Cariaco, a river of the same province and go-vernment, taking its rise from many streams andrivulets which rise in the serrania, and unite be.fore they flow into the valley of the same Uame.After it has run some distance over the plain, it iscut off' to water some cacao plantations, and thenempties itself into the sea through the former gulf.In the winter great part of the capital, which issituate upon its banks, is inundated, and the riveris tlien navigated by small barks or barges ; but inthe summer it becomes so dry that there is scarce-ly water sufficient to nqvigate a canoe.

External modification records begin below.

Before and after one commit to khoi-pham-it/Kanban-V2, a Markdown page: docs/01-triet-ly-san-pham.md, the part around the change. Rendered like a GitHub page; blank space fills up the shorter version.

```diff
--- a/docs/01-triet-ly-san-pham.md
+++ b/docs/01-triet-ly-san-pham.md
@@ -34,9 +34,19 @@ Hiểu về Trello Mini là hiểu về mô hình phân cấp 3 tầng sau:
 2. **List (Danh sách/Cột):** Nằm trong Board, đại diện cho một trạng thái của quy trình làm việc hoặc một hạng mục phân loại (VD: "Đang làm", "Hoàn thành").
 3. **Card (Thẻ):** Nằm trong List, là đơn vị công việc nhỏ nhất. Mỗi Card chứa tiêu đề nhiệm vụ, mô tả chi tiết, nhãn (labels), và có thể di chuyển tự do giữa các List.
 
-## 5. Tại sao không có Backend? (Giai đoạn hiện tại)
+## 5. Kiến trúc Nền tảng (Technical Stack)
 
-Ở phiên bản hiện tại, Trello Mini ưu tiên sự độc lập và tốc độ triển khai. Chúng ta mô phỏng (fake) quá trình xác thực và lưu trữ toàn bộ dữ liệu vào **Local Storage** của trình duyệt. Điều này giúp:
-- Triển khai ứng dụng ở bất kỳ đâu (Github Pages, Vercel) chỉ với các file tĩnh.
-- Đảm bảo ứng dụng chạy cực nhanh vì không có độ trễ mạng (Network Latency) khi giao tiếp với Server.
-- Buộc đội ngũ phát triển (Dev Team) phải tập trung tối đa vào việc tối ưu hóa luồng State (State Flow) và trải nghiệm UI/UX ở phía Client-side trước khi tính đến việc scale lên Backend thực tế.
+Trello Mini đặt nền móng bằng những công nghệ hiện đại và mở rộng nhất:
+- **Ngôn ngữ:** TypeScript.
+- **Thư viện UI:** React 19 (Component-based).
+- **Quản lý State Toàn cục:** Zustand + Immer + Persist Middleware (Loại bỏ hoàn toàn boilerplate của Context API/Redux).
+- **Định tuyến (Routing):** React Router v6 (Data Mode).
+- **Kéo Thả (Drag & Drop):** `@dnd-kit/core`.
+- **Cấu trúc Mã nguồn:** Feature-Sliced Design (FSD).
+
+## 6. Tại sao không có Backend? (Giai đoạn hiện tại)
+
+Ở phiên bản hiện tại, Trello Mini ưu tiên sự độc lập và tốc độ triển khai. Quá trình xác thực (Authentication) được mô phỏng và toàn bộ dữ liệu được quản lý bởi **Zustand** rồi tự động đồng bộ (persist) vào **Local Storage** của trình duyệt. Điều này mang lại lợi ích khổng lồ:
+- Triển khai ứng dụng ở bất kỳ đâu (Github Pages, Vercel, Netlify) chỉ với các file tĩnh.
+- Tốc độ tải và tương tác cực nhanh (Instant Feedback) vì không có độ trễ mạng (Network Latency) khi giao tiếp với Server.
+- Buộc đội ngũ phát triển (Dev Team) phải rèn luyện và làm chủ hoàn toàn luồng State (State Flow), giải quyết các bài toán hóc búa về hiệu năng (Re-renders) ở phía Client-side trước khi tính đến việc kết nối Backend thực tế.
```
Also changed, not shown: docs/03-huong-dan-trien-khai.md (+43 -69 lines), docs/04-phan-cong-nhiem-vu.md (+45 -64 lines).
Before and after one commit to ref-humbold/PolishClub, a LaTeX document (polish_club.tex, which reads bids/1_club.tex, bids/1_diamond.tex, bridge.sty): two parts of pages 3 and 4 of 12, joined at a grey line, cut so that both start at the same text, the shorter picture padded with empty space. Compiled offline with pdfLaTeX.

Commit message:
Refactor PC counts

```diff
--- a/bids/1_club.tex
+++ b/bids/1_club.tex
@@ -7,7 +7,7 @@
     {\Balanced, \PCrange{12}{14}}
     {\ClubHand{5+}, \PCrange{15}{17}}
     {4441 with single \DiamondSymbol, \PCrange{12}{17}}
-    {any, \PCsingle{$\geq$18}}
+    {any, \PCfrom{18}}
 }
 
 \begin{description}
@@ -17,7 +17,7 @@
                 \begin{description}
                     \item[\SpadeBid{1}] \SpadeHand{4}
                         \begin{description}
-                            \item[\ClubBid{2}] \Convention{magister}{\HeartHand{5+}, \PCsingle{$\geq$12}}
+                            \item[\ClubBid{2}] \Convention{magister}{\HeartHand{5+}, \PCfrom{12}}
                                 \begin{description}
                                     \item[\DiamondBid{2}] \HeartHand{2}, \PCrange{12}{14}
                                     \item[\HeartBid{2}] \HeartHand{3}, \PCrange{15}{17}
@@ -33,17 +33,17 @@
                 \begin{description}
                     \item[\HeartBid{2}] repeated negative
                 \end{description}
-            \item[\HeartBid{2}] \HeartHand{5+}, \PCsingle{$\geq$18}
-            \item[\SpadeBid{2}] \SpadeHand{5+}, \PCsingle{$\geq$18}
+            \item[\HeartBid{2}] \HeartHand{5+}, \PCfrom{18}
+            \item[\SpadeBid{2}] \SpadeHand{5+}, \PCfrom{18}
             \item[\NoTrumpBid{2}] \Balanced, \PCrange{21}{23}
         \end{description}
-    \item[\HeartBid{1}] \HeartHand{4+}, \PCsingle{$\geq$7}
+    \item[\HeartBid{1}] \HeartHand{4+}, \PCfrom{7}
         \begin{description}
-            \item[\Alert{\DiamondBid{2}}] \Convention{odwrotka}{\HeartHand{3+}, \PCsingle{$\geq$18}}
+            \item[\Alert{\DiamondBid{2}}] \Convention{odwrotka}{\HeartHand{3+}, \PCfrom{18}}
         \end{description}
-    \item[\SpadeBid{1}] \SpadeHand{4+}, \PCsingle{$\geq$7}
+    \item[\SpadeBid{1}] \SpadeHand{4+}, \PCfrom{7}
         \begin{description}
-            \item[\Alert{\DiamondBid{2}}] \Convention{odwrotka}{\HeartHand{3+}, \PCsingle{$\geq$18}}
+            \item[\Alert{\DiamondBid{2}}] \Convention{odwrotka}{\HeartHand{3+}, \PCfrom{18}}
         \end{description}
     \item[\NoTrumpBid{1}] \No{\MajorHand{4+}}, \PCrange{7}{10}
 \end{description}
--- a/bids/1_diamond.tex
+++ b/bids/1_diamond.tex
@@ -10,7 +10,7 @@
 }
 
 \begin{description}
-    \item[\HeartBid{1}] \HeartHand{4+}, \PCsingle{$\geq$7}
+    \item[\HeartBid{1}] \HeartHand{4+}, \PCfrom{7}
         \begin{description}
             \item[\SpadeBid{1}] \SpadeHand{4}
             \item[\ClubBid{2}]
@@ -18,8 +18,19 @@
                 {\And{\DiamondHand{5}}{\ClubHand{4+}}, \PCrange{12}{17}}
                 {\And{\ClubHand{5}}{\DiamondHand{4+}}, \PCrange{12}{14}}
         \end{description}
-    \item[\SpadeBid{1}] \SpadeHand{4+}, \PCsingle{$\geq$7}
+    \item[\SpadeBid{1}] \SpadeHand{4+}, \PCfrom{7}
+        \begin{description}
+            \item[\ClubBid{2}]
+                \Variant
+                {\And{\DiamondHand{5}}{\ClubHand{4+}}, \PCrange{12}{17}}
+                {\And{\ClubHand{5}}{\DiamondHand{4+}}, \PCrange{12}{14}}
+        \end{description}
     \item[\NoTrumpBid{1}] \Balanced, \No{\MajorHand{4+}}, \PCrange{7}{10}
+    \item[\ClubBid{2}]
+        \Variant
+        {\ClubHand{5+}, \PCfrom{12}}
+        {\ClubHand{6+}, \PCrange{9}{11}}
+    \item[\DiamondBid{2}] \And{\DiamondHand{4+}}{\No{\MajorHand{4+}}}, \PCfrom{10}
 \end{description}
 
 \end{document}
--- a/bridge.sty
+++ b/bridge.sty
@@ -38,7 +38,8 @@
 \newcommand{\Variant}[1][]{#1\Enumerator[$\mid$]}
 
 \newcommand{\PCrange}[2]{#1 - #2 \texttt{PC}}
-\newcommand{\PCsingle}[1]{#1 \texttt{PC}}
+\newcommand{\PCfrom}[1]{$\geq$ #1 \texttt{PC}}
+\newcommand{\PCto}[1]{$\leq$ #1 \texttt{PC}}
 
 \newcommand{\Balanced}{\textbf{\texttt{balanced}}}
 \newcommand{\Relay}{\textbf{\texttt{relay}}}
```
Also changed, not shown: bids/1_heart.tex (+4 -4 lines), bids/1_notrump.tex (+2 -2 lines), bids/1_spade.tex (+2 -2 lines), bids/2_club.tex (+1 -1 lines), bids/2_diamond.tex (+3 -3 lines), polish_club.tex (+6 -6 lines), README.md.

Cariaco, a small city of the same province,situate on the shore of the gulf. [This city (ac-cording to Depons) bears, in the official papersand in the courts of justice, the name of San Fe-lipe de Austria. The population is only 6500,but every one makes such a good use of his timeas to banish misery from the place. The produc-tion most natural to the soil is cotton, the beautyof which is superior to that of all Tierra Firme.This place alone furnishes annually more than3000 quintals ; and besides cacao they grow a littlesugar. Lat. 10° SO' n. Long. 63° 39' w.
(CARIACOU is the ehief of the small isles de-pendent on Granada island in the West Indies;situate four leagues from isle Rhonde, which is alike distance from the «. end of Granada. It con-tains 6913 acres of fertile and well cultivated land,producing about 1,000,000 lbs. of cotton, be-sides corn, yams, potatoes, and plaintains for theNegroes. It has two singular plantations, and atown called Hillsborough.)
CARIATAPA, a settlement which belonged tothe missions of the regular order of the Jesuits, inthe province of Topia and kingdom of Nueva Viz-caya ; situate in the middle of the sierra of thisname, and on the shore of the river Piastla.
hind the cape of La Vela, which is at presentdestroyed.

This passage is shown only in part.